Google Cached Pages
Google takes a snapshot of each page it examines and caches (stores) that version as a back-up. The cached version is what Google uses to judge if a page is a good match for your query. Practically every search result includes a Cached link. Clicking on that link takes you to the Google cached version of that web page, instead of the current version of the page. This is useful if the original page is unavailable because of:
- Internet congestion
- A down, overloaded, or just slow website
- The owner’s recently removing the page from the Web
Sometimes you can access the cached version from a site that otherwise require registration or a subscription. Note: Since Google’s servers are typically faster than many web servers, you can often access a page’s cached version faster than the page itself. If Google returns a link to a page that appears to have little to do with your query, or if you can’t find the information you’re seeking on the current version of the page, take a look at the cached version. As part of efforts to provide a clean and simple redesign of the search results page, Google moved cached and similar links within the Instant Previews. Just hover over the search result, then hover over the arrows that appear to the right of the result.
Archive.org Cached View

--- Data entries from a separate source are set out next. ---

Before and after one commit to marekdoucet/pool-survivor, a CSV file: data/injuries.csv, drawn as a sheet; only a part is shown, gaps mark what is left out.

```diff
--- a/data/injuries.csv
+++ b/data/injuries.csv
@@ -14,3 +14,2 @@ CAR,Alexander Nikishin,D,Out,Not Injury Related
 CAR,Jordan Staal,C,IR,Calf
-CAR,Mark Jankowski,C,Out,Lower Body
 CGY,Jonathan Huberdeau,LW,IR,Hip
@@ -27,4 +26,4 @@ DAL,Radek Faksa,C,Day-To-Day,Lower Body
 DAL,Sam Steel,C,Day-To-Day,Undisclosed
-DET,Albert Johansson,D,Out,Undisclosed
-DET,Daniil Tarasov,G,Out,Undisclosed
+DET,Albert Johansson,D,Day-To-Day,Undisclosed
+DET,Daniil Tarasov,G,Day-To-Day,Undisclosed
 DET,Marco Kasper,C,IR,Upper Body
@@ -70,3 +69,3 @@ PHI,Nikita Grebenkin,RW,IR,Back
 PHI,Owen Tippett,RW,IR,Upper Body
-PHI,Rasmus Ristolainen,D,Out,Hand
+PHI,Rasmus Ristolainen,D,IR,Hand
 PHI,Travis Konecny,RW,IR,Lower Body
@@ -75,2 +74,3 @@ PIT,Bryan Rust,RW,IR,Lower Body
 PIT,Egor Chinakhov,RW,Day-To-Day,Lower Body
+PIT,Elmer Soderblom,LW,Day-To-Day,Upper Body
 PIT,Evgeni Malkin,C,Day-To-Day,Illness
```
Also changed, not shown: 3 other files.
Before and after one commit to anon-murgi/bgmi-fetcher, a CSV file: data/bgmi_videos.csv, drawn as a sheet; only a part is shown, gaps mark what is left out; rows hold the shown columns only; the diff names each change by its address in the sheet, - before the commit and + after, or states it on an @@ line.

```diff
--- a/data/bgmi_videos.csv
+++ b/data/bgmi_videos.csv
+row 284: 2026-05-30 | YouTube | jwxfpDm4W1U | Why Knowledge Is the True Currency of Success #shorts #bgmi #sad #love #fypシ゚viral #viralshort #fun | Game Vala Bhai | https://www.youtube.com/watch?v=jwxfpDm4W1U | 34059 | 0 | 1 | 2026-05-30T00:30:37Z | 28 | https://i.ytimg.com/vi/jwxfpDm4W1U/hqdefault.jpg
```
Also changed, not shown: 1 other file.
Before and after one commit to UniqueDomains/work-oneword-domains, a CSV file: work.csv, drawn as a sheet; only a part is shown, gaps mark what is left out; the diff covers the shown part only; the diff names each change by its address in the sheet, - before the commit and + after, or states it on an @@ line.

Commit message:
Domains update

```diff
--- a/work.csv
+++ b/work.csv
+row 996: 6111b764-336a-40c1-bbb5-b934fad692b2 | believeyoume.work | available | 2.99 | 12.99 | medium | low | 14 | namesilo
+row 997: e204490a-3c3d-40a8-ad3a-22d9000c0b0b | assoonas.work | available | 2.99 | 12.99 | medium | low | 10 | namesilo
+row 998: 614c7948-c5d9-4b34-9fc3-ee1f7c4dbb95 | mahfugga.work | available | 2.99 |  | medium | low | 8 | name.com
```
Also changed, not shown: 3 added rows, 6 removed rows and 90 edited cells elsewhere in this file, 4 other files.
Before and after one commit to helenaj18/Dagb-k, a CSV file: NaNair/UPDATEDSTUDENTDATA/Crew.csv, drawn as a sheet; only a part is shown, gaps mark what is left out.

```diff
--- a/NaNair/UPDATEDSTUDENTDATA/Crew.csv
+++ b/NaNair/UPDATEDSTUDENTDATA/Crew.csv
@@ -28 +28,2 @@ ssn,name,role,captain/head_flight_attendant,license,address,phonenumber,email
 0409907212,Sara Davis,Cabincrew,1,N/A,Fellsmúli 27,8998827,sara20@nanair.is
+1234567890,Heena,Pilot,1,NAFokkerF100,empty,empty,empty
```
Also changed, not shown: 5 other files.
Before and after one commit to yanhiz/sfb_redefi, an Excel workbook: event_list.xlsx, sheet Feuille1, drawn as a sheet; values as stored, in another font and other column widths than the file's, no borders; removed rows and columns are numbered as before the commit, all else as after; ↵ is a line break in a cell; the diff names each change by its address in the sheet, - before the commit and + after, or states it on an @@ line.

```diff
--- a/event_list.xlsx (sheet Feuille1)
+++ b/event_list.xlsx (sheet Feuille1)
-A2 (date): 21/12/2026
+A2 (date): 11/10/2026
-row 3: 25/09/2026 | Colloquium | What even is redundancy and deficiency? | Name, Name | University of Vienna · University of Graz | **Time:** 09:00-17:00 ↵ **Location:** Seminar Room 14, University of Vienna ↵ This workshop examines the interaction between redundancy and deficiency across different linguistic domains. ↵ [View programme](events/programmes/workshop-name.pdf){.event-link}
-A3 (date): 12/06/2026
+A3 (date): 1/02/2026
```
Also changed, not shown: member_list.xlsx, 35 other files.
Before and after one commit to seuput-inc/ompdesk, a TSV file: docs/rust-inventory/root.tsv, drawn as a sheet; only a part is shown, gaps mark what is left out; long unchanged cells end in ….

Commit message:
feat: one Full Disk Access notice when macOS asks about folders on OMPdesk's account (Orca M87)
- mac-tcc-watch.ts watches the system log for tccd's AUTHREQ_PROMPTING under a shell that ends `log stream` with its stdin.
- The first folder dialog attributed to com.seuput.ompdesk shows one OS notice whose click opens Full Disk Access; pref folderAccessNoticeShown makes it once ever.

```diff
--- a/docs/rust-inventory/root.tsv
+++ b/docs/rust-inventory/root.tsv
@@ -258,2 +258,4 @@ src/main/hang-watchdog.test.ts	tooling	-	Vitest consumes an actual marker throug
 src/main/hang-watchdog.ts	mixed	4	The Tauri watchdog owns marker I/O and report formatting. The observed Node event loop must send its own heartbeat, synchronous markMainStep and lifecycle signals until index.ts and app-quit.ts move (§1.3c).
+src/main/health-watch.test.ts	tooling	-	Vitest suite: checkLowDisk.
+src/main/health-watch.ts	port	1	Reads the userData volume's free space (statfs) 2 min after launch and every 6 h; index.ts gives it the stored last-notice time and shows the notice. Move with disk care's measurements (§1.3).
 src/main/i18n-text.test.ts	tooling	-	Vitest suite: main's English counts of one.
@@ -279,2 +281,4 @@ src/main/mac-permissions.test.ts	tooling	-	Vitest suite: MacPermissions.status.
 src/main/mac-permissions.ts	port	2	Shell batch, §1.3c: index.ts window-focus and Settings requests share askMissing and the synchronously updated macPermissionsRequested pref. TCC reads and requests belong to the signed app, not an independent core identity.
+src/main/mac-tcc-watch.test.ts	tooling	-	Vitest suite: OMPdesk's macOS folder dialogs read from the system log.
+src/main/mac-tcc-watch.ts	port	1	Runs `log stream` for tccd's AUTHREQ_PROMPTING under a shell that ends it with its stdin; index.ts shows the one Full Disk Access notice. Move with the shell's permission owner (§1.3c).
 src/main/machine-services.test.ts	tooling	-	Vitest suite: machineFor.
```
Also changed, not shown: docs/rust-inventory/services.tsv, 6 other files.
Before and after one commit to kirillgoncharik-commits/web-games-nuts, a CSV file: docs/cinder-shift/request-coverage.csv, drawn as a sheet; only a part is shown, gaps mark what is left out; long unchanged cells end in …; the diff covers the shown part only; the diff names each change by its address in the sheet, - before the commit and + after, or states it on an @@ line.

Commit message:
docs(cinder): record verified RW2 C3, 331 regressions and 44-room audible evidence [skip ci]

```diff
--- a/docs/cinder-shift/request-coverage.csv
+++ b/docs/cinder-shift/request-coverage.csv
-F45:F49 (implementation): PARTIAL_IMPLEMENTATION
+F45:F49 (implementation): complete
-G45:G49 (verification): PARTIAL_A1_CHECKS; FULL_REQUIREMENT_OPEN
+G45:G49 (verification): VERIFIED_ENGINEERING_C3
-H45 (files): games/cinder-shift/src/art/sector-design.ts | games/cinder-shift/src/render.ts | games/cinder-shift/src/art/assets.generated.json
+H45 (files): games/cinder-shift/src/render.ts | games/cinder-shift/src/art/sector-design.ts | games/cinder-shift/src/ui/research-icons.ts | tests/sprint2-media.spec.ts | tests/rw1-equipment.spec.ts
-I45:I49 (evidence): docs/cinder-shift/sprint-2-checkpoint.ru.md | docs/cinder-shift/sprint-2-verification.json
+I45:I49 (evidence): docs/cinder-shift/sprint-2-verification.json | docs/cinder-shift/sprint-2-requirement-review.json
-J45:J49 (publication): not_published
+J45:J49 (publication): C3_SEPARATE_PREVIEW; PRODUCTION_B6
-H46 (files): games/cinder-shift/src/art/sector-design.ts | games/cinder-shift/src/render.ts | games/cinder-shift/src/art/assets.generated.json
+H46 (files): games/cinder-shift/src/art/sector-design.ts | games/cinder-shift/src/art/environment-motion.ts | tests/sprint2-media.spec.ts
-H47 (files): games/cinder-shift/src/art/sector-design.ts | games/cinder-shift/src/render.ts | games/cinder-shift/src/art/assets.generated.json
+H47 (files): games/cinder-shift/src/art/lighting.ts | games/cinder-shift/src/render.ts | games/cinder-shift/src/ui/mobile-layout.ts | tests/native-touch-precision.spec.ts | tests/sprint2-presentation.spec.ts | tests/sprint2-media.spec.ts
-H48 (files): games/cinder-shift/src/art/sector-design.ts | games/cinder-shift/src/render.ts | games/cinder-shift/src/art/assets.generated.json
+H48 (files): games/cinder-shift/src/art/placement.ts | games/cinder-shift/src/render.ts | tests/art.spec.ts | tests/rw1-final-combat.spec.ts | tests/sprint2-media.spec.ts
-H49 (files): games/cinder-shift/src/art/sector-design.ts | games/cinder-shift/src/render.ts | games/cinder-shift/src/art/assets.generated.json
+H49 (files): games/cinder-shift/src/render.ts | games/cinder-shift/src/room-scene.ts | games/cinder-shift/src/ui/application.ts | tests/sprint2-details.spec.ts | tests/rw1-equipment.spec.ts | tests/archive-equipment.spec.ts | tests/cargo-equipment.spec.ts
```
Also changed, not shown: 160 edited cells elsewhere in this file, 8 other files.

The Wayback Machine is a digital archive of the World Wide Web and other information on the Internet created by the Internet Archive, a nonprofit organization, based in San Francisco, California, United States. The Internet Archive launched the Wayback Machine in October 2001. It was set up by Brewster Kahle and Bruce Gilliat, and is maintained with content from Alexa Internet. The service enables users to see archived versions of web pages across time, which the archive calls a “three dimensional index”. Since 1996, the Wayback Machine has been archiving cached pages of websites onto its large cluster of Linux nodes. It revisits sites every few weeks or months and archives a new version. Sites can also be captured on the fly by visitors who enter the site’s URL into a search box. The intent is to capture and archive content that otherwise would be lost whenever a site is changed or closed down. The overall vision of the machine’s creators is to archive the entire Internet. (wikipedia)